16 February 2012

Cockpits and Curiosity

 “I wonder why they call it a cockpit?”
That was the question put to me by a friend the other night. There were a few attempts at a jocular answer, but we didn’t take it very far as we were ourselves in the midst of battle; situated in our own virtual cockpits in Battlefield 3.
But the question stuck with me, and I had to find the answer. Luckily the Internet was there to serve as my guide into this words etymology, so I soon had an answer; and it seemed an answer worth sharing.
As with many English words, the history of ‘cockpit’ goes back further than you would think, and comes from an origin that is at the same time odd, but somewhat logical. After all what is the first thing you think of when you look at the word objectively? It’s made up of cock, and pit; and that’s precisely what the word described back when it was coined 1580, as a translation from Chinese; a pit that cocks fight in.
Now this might present some odd images when you consider the cockpits of today, but the world had a few slight twists in meaning before it arrived where we find it in the dictionary today.
Right between cockle and cockroach.
I have never seen a true cockfight, only dramatisations on shows like Seinfeld, Family Guy, Samurai Jack and others; and this is a fact I am quite glad of. I would be happy if I never saw one from this day on, and the rest of the planet shared in my moratorium, as I hear they are a dreadful thing to watch if you are a person with a scrap of humanity.
On the lighter side; I am surprised how many quality shows I am able to reference here 
But despite my inexperience with these spectacles in person, I know enough about the bouts to understand why by the 1700’s the term cockpit had evolved to describe not only the bloody arenas where fowl battled to the death, but also any scene of combat.
It originally found purchase in naval lingo as the name for the area below decks on a man-o-war where the wounded were evacuated during battle. Two hundred years later the word would again be appropriated by a group of military pioneers, this time as aviators in World War I used it to describe the cramped places these men conducted their portion of the war effort from. Since then the name has stuck, and thanks to the commercialisation of air travel and its place within the everyman’s sphere of knowledge, the word cockpit is now a part of the common vocabulary.
"That's the way to fight a war. Tasty tuck, soft beds and a uniform so smart it's got a PhD from Cambridge" -  Lord Flashheart
Just goes to show you that even the most mundane of things can lead to some pretty interesting revelations now that we live in the age of instant information.
Hope this tickled your trivia bone just a tad.

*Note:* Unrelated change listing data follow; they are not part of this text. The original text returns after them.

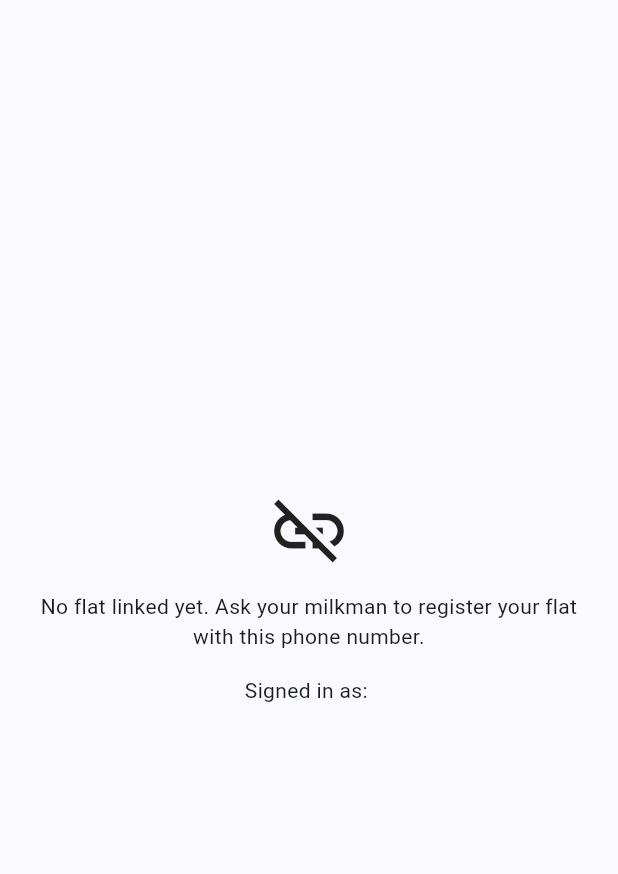
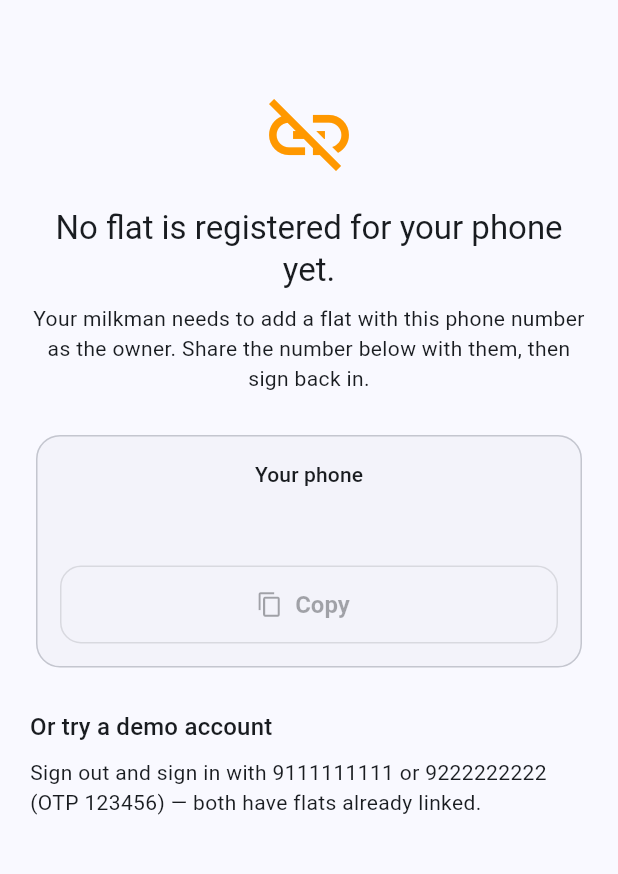
Before and after one commit to DileepJexpert/Milk-Delivery-Management, a Flutter app: the SubscriberHome screen opened directly, on a phone screen of 412 x 824 dp, the part 63-937 px from its top. Run offline on Flutter 3.47's test engine with Material 3 defaults, Android fonts, the phone set to English and light mode, and no system bars; our stand-ins replace connectivity_plus, flutter_riverpod, hive_flutter, pdf, printing; accounts and stored records are empty.

Commit message:
Make unlinked-subscriber screen actionable
Show the user's phone in big text with a copy button and explain that the
milkman needs to register a flat against this number. Adds a demo-account
hint for users who just want to see the subscriber UI.

https://claude.ai/code/session_01EWTfv7Ye5b7Te3moL23rTk

```diff
--- a/lib/core/localization/app_localizations.dart
+++ b/lib/core/localization/app_localizations.dart
@@ -83,7 +83,15 @@ class AppLocalizations {
       'monthly_summary': 'Monthly Summary',
       'flat_detail': 'Flat detail',
       'logged_in_as': 'Signed in as',
-      'unlinked_subscriber': 'No flat linked yet. Ask your milkman to register your flat with this phone number.',
+      'unlinked_subscriber': 'No flat is registered for your phone yet.',
+      'unlinked_explainer':
+          'Your milkman needs to add a flat with this phone number as the owner. Share the number below with them, then sign back in.',
+      'your_phone': 'Your phone',
+      'copy': 'Copy',
+      'copied': 'Copied to clipboard',
+      'try_demo': 'Or try a demo account',
+      'demo_subscriber_hint':
+          'Sign out and sign in with 9111111111 or 9222222222 (OTP 123456) — both have flats already linked.',
       'today_label': 'Today',
       'yesterday_label': 'Yesterday',
       'no_deliveries_today': 'No deliveries scheduled for today.',
@@ -164,7 +172,15 @@ class AppLocalizations {
       'monthly_summary': 'महीने का सारांश',
       'flat_detail': 'फ्लैट विवरण',
       'logged_in_as': 'साइन इन',
-      'unlinked_subscriber': 'अभी कोई फ्लैट लिंक नहीं है। कृपया अपने दूधवाले से इस नंबर पर फ्लैट रजिस्टर कराएँ।',
+      'unlinked_subscriber': 'इस नंबर पर अभी कोई फ्लैट रजिस्टर नहीं है।',
+      'unlinked_explainer':
+          'आपके दूधवाले को इस फ़ोन नंबर के मालिक के रूप में फ्लैट जोड़ना होगा। नीचे का नंबर उन्हें दें, फिर दोबारा साइन इन करें।',
+      'your_phone': 'आपका फ़ोन',
+      'copy': 'कॉपी करें',
+      'copied': 'क्लिपबोर्ड पर कॉपी हो गया',
+      'try_demo': 'या डेमो अकाउंट आज़माएँ',
+      'demo_subscriber_hint':
+          'साइन आउट करके 9111111111 या 9222222222 (OTP 123456) से साइन इन करें — दोनों के फ्लैट पहले से लिंक हैं।',
       'today_label': 'आज',
       'yesterday_label': 'कल',
       'no_deliveries_today': 'आज कोई डिलीवरी नहीं है।',
--- a/lib/features/subscriber/subscriber_home.dart
+++ b/lib/features/subscriber/subscriber_home.dart
@@ -1,4 +1,5 @@
 import 'package:flutter/material.dart';
+import 'package:flutter/services.dart';
 import 'package:flutter_riverpod/flutter_riverpod.dart';
 
 import '../../core/localization/app_localizations.dart';
@@ -28,18 +29,67 @@ class _SubscriberHomeState extends ConsumerState<SubscriberHome> {
     if (flat == null) {
       return Scaffold(
         appBar: AppBar(title: Text(t.t('app_title')), actions: _actions(context)),
-        body: Padding(
-          padding: const EdgeInsets.all(20),
-          child: Center(
-            child: Column(
-              mainAxisSize: MainAxisSize.min,
+        body: SafeArea(
+          child: Padding(
+            padding: const EdgeInsets.all(20),
+            child: ListView(
               children: [
-                const Icon(Icons.link_off, size: 56),
-                const SizedBox(height: 12),
-                Text(t.t('unlinked_subscriber'),
-                    textAlign: TextAlign.center),
+                const SizedBox(height: 24),
+                const Icon(Icons.link_off, size: 64, color: Colors.orange),
                 const SizedBox(height: 16),
-                Text('${t.t('logged_in_as')}: ${user?.phone ?? ''}'),
+                Text(
+                  t.t('unlinked_subscriber'),
+                  textAlign: TextAlign.center,
+                  style: Theme.of(context).textTheme.titleLarge,
+                ),
+                const SizedBox(height: 8),
+                Text(
+                  t.t('unlinked_explainer'),
+                  textAlign: TextAlign.center,
+                  style: Theme.of(context).textTheme.bodyMedium,
+                ),
+                const SizedBox(height: 24),
+                Card(
+                  child: Padding(
+                    padding: const EdgeInsets.all(16),
+                    child: Column(
+                      children: [
+                        Text(t.t('your_phone'),
+                            style: Theme.of(context).textTheme.labelLarge),
+                        const SizedBox(height: 4),
+                        SelectableText(
+                          user?.phone ?? '',
+                          style: Theme.of(context)
+                              .textTheme
+                              .headlineMedium
+                              ?.copyWith(fontWeight: FontWeight.bold),
+                        ),
+                        const SizedBox(height: 8),
+                        OutlinedButton.icon(
+                          onPressed: user == null
+                              ? null
+                              : () async {
+                                  await Clipboard.setData(
+                                      ClipboardData(text: user.phone));
+                                  if (context.mounted) {
+                                    ScaffoldMessenger.of(context).showSnackBar(
+                                      SnackBar(
+                                          content: Text(t.t('copied'))),
+                                    );
+                                  }
+                                },
+                          icon: const Icon(Icons.copy),
+                          label: Text(t.t('copy')),
+                        ),
+                      ],
+                    ),
+                  ),
+                ),
+                const SizedBox(height: 24),
+                Text(t.t('try_demo'),
+                    style: Theme.of(context).textTheme.titleMedium),
+                const SizedBox(height: 8),
+                Text(t.t('demo_subscriber_hint')),
               ],
             ),
           ),
```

If it did, rest assured there will be scads more to come on this blog in the future.
Hmmmm, I wonder where the word scads came from.........

1 comment:

  1. Thanks for the informative post Mat! I'm glad our late night BF3 sessions give you some inpiration